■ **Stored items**
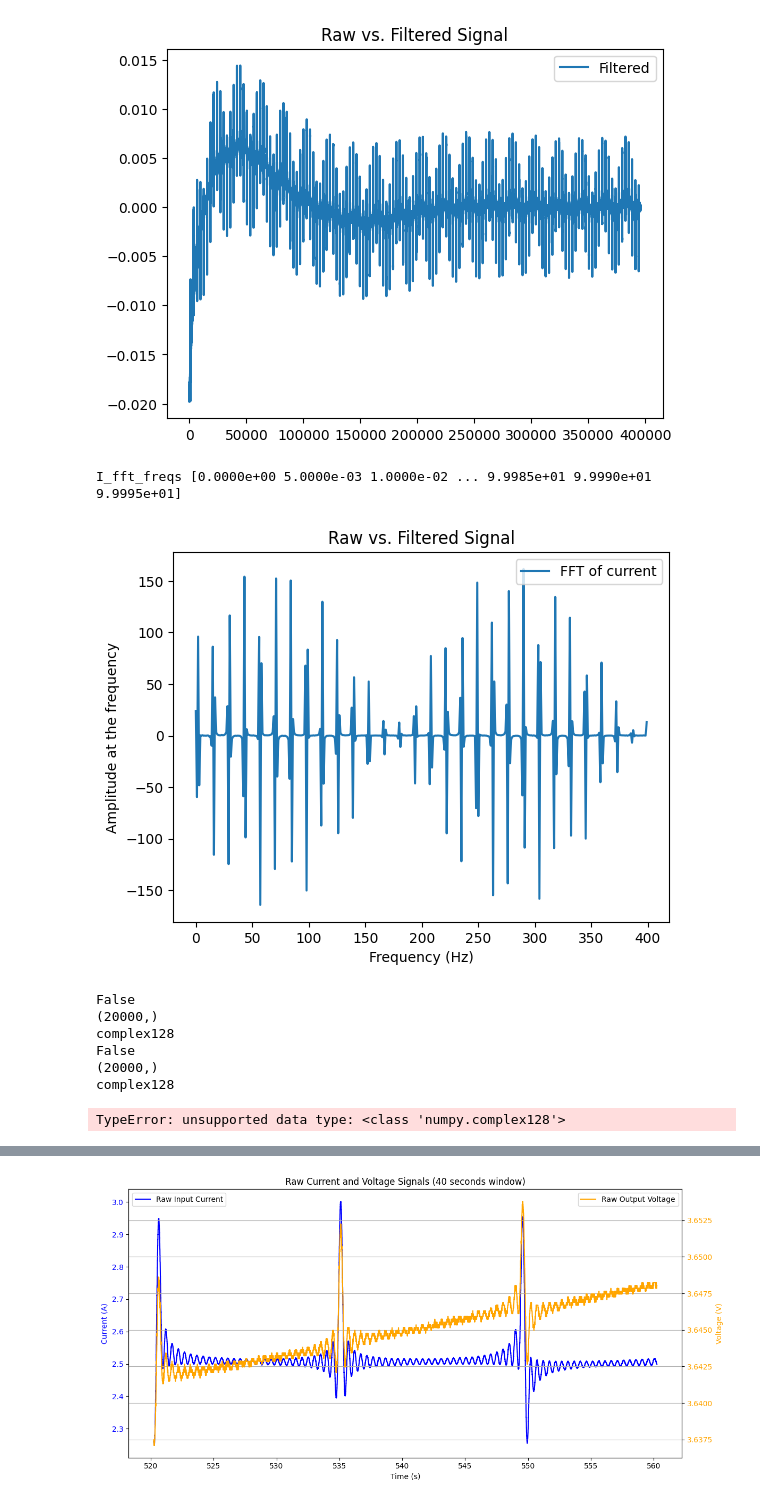
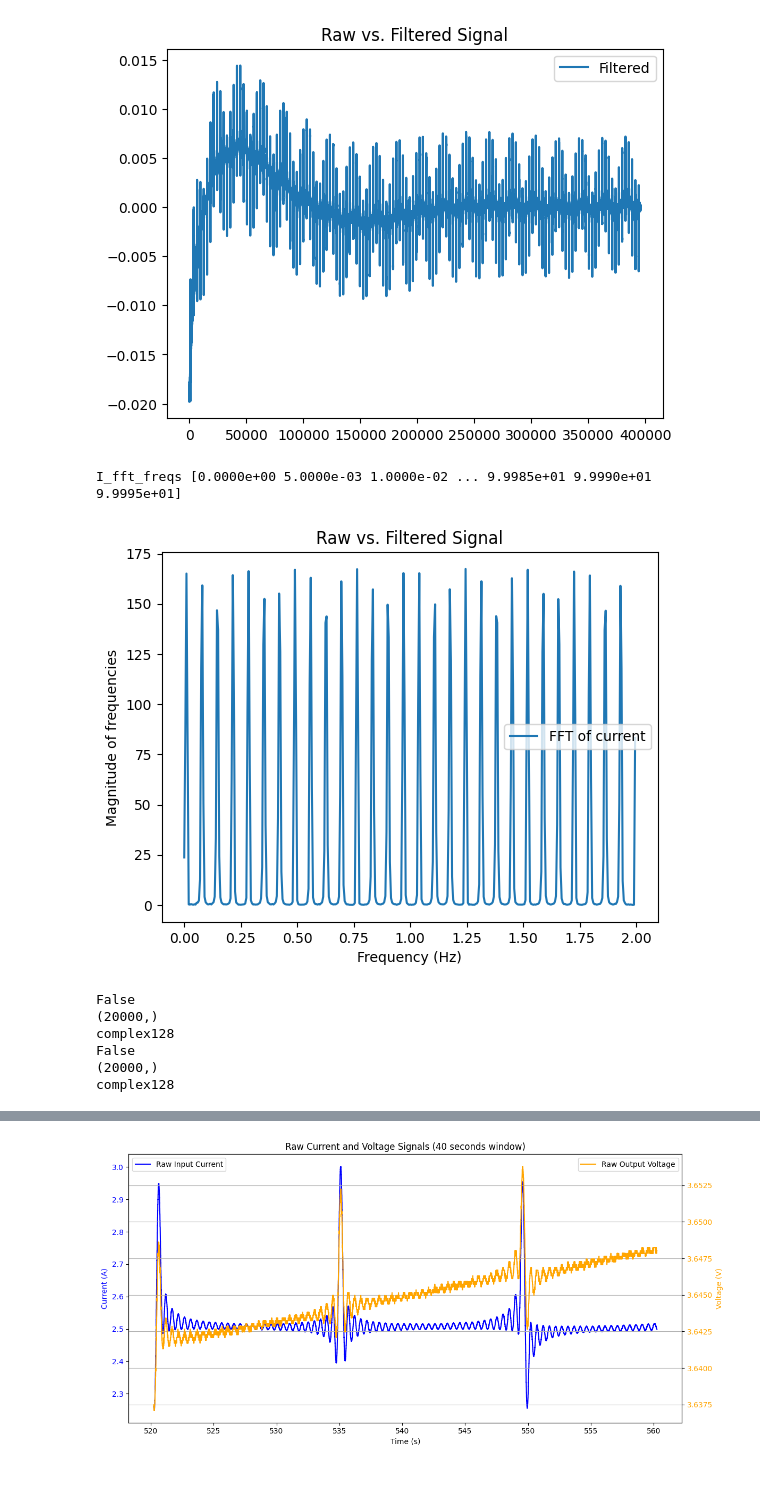
Before and after one commit to LkBong/BaSyTec-CCSM, a Jupyter notebook: CCSM_postprocessing_lowres.ipynb, the cells around one changed output, grey strips where cells are left out. Drawn from its saved outputs; the diff is of its cells as text; code cells hidden in the pictures.

```diff
--- a/CCSM_postprocessing_lowres.ipynb
+++ b/CCSM_postprocessing_lowres.ipynb
@@ -102,6 +102,7 @@ hann_window = hann(window_size)
 # Apply the window to the filtered current and voltage data
 I_windowed = I_filtered[:window_size] * hann_window
 U_windowed = U_filtered[:window_size] * hann_window
+
 # ----------------------------
 # FFT
 # ----------------------------
@@ -122,22 +123,30 @@ def compute_abs_fft(data, fs):
 I_fft_freqs, I_fft_values = compute_fft(I_windowed, fs)
 U_fft_freqs, U_fft_values = compute_fft(U_windowed, fs)
 
+
+# Hann window, for example, has an amplitude correction factor of about 2.0 + magnitudes should be normalized
+I_fft_values *= 2.0 / np.sum(hann_window)
+U_fft_values *= 2.0 / np.sum(hann_window)
+
 I_fft_freqs, I_fft_abs_values = compute_abs_fft(I_windowed, fs)
 U_fft_freqs, U_fft_abs_values = compute_abs_fft(U_windowed, fs)
 
-# print imaginary parts of the FFT results
-print("I_fft_values (imaginary part):", I_fft_values.imag)
-print("U_fft_values (imaginary part):", U_fft_values.imag)
-# returned
-# I_fft_values (imaginary part): [0. 0. 0. ... 0. 0. 0.]
-# U_fft_values (imaginary part): [0. 0. 0. ... 0. 0. 0.]
+# Hann window, for example, has an amplitude correction factor of about 2.0 + magnitudes should be normalized
+I_fft_abs_values *= 2.0 / np.sum(hann_window)
+U_fft_abs_values *= 2.0 / np.sum(hann_window)
+
+# converting units to millivolts and milliamps
+I_fft_values *= 1000  # Convert to mA
+U_fft_values *= 1000  # Convert to mV
+I_fft_abs_values *= 1000  # Convert to mA
+U_fft_abs_values *= 1000  # Convert to mV
 # ----------------------------
 # Plotting the FFT results
 # ----------------------------
 fig, axs = plt.subplots(4, 1, figsize=(12, 8), sharex=True)
 # 4.1 Plotting FFT of current
 axs[0].plot(I_fft_freqs, I_fft_values, label='FFT of Current', color='blue')
-axs[0].set_ylabel('Magnitude')
+axs[0].set_ylabel('Magnitude (mA)')
 axs[0].set_xlabel('Frequency (Hz)')
 axs[0].set_title('FFT of Current Signal')
 axs[0].legend()
@@ -146,23 +155,26 @@ axs[0].grid()
 # 4.2 Plotting FFT of voltage
 axs[1].plot(U_fft_freqs, U_fft_values, label='FFT of Voltage', color='orange')
 axs[1].set_xlabel('Frequency (Hz)')
-axs[1].set_ylabel('Magnitude')
+axs[1].set_ylabel('Magnitude (mV)')
 axs[1].set_title('FFT of Voltage Signal')
 axs[1].legend()
 axs[1].set_xlim(0, 2)  # Limit x-axis to 10 Hz for better visibility
 axs[1].grid()
 
-axs[2].plot(I_fft_freqs, I_fft_abs_values, label='FFT of Current', color='blue')
-axs[2].set_ylabel('Absolute Magnitude')
+axs[2].plot(I_fft_freqs, I_fft_abs_values, label='FFT of Current', color='orange', zorder=1)
+axs[2].scatter(I_fft_freqs, I_fft_abs_values, label='FFT of Current', color='blue', zorder=2, s=8)  # Scatter plot for better visibility
+axs[2].set_ylabel('Absolute Magnitude (mA)')
 axs[2].set_xlabel('Frequency (Hz)')
 axs[2].set_title('FFT of Current Signal')
 axs[2].legend()
 axs[2].set_xlim(0, 2)  # Limit x-axis to 10 Hz for better visibility
 axs[2].grid()
 # 4.2 Plotting FFT of voltage
-axs[3].plot(U_fft_freqs, U_fft_abs_values, label='FFT of Voltage', color='orange')
+axs[3].plot(U_fft_freqs, U_fft_abs_values, label='FFT of Voltage', color='orange', zorder=1)
+axs[3].scatter(U_fft_freqs, U_fft_abs_values, label='FFT of Voltage', color='blue', s=8, zorder=2)  # Scatter plot for better visibility
 axs[3].set_xlabel('Frequency (Hz)')
-axs[3].set_ylabel('Absolute Magnitude')
+axs[3].set_ylabel('Absolute Magnitude (mV)')
+axs[3].set_ylim(0, 0.5)
 axs[3].set_title('FFT of Voltage Signal')
 axs[3].legend()
 axs[3].set_xlim(0, 2)  # Limit x-axis to 10 Hz for better visibility
@@ -211,19 +317,19 @@ plt.show()
 # %%
 '''
     Debugging code:
     shows the post-fft results of the current signal.
 '''
 print("I_fft_freqs", I_fft_freqs)
 plt.figure()
-plt.plot(I_fft_values[:400], label='FFT of current')
+plt.plot(I_fft_freqs[:400],abs(I_fft_values[:400]), label='FFT of current')
 plt.xlabel('Frequency (Hz)')
-plt.ylabel('Amplitude at the frequency')
+plt.ylabel('Magnitude of frequencies')
 plt.legend()
 plt.title('Raw vs. Filtered Signal')
 plt.show()
 # %% [output]
 I_fft_freqs [0.0000e+00 5.0000e-03 1.0000e-02 ... 9.9985e+01 9.9990e+01 9.9995e+01]
-[figure, old version]
+[figure, new version]
 # %%
 # np.isinf(U_fft_values).any()
 print(np.any(~np.isfinite(I_fft_values)))  # Check if there are any non-finite values in the FFT results
@@ -240,26 +346,3 @@ complex128
 False
 (20000,)
 complex128
-# %%
-import control as ct
-
-# Define the transfer function
-# Example: G(s) = (s + 1) / (s^2 + 2s + 2)
-U_fft_values_noNaN = np.nan_to_num(U_fft_values)  # Ensure no NaN values
-I_fft_values_noNaN = np.nan_to_num(I_fft_values)  # Ensure no NaN values
-sys = ct.TransferFunction(U_fft_values_noNaN, I_fft_values_noNaN)
-
-# Plot the Nyquist diagram
-plt.figure()
-ct.nyquist_plot(sys)
-
-# Customize the plot (optional)
-plt.title('Nyquist Plot of G(s)')
-plt.xlabel('Real Axis')
-plt.ylabel('Imaginary Axis')
-plt.grid(True)
-
-# Show the plot
-plt.show()
-# %% [output]
-TypeError: unsupported data type: <class 'numpy.complex128'>
```
Also changed, not shown: parts of 7 cells of this notebook, 4 other files.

■ **Task requirements**
Where in the records above does the word "version" appear? Copy each line that holds it.

■ **Result of this task**
-[figure, old version]
+[figure, new version]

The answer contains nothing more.